» EXERCISE INSTRUCTIONS: Only the number is needed. Please count the lines below in which the word "from" occurs.

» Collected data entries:
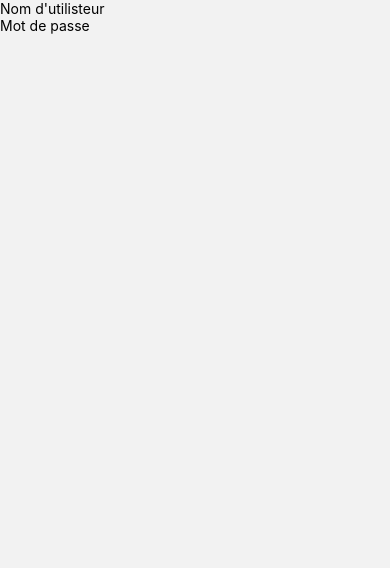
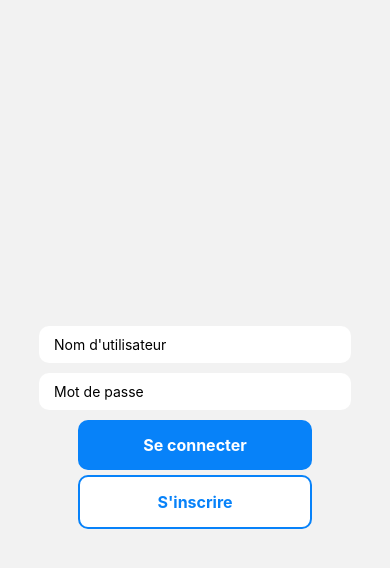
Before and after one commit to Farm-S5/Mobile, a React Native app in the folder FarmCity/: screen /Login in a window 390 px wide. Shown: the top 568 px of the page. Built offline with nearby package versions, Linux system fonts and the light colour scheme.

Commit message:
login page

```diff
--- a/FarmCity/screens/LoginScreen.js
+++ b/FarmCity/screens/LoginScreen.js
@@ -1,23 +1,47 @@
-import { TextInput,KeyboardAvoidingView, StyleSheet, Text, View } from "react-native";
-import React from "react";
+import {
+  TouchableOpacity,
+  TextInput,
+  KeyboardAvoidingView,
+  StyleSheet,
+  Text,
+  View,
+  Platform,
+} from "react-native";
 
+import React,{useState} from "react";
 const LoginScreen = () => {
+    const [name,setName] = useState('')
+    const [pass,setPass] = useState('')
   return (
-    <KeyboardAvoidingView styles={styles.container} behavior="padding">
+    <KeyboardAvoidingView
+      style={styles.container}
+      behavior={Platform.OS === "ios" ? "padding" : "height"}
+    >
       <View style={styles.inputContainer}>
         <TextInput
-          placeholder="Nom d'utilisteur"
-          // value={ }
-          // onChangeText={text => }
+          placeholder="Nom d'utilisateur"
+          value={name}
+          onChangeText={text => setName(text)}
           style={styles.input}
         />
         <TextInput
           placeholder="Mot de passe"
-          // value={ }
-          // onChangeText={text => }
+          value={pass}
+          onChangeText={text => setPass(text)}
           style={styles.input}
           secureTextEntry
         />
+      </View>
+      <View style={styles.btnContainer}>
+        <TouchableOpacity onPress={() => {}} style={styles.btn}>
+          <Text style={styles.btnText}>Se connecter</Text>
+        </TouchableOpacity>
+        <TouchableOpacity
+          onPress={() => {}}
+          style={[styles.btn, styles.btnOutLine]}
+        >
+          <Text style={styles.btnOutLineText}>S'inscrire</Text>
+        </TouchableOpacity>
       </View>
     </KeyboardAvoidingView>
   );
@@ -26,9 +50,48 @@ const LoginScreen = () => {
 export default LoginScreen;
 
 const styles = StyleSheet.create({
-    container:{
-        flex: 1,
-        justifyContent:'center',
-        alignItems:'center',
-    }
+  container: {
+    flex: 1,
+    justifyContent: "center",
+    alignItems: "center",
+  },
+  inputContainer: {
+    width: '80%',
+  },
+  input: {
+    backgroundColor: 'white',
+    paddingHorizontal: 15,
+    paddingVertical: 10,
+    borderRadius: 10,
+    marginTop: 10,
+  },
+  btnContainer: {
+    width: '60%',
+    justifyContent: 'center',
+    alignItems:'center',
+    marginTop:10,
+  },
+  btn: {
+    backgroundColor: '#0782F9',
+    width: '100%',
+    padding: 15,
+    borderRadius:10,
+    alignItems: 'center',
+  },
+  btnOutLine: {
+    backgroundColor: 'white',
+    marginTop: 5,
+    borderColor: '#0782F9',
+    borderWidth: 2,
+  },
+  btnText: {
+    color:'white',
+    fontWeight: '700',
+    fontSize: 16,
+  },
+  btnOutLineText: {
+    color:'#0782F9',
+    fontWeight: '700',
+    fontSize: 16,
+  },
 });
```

» OUTPUT OF THE TASK: 4